So after 2 weeks of owning the Big Green Egg I decided that I really wanted to try to make prime rib, or a rib roast. Coincidentally (I swear), one of my favorite BBQ sites, AmazingRibs.com, actually updated his recipe for a rib roast so I decided to follow it but modified it slightly for my tastes and the Egg.
- 3 bone 6.5 lb Rib Roast (choice), ribs removed
- Roast rubbed 24 hours prior to cook and removed from fridge 2 hrs before cook using AmazingRibs.com Rub and recipe
- Wicked Good Weekend Warrior Lump Charcoal – Fire box full
- Hand full of pecan wood chips
- Maverick Dual Probe Thermometer
- Egg set to 300 Degrees (dome temp)
I went to my favorite butcher in Hoboken, Truglio’s (located on Park and 11th) and purchased a 3 bone rib roast. I followed Craig’s advice and removed the ribs (the butcher “loosened” them for me) as instructed (stay tuned for when I cook those) and and used his incredible Mrs. O’Leary’s Cow Crust and let sit in the fridge for 24 hours. One note, even thought it calls for 1/2 tsp of Cayenne Pepper, this does add some heat (not a lot, but the jus definitely had a kick) so if you are not into spice I would leave it out.
After applying the rub and aging for 24 hours, here is what the roast looked like.

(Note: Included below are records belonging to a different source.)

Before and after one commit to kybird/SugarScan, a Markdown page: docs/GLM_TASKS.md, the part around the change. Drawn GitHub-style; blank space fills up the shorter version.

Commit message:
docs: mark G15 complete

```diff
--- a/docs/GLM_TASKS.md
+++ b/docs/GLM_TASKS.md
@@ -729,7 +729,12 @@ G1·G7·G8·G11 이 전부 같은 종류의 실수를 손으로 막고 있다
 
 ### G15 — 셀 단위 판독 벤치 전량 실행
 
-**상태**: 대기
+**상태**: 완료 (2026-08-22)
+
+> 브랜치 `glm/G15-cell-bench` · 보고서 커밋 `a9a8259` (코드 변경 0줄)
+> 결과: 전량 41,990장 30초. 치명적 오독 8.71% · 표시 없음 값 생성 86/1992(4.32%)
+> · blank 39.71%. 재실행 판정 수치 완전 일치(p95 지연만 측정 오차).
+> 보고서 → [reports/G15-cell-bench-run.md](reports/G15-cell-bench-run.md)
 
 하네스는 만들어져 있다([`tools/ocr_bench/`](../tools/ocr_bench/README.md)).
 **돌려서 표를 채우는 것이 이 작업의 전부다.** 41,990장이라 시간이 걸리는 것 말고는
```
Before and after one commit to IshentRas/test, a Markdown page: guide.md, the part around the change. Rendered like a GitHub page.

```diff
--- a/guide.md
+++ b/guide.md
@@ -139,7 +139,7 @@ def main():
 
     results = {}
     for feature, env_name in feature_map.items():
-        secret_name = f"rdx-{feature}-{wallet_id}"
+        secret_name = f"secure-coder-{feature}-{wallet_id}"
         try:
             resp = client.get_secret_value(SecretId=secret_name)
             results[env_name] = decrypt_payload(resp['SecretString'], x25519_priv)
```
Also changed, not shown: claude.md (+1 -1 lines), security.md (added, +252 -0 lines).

I set my Large BGE to 300 degrees (though the recipe said 325 degrees). I used the indirect setup (upside down plate setter) with a aluminum drip pan filled with hot water to make the jus. I decided to pass on Craig’s recipe for the gravy as I figured the meat would be plenty juicy with out it. I decided to use a lower temp since the Egg can cook faster and plus I wanted to practice temp control. I did pretty well, about 1 hr and 15 min my egg shot up to 350 but I got it under control quickly. I think my grates my have been slightly clogged, as it was holding 300 for over an hour. I am researching why that happened. It only hit 350 for about 15-20 min and the grate temp was only at 315 so it did not have much effect, if any. After the internal temp hit 115 i removed the roast and set the egg for direct cooking. I then did a reverse sear as Craig recommended, and had another small mishap. I opened the bottom draft door all the way, and the egg shot up to 700+ degrees in like 2 minutes. Lesson learned. Don’t let it go past 500 or so next time. It was actually fairly charred even without searing and may not be necessary on the BGE. Anyway, the char on it looked amazing and I couldn’t wait to cut in.
I let it rest for 30 minutes and the moment of truth!
Wow! That looked incredible. Cooked to perfection, a perfect medium rare!
This came out perfect! A perfect holiday meal. Everyone enjoyed it and even though the crust was a bit spicy, they said it had almost a pastrami like taste. Thanks to Craig at AmazingRibs.com and the Egghead Forum for all the great recipes and tips.
- Watch temperature more closely, big spike about 1:15 minutes into cook.
- Use Cayenne sparingly (don’t get me wrong, I like heat on ribs and wings, but a family roast was a bit and it made my jus very spicy).
- Don’t open draft door all the way to sear.
- Searing is not really that necessary on the Egg, but I liked the char.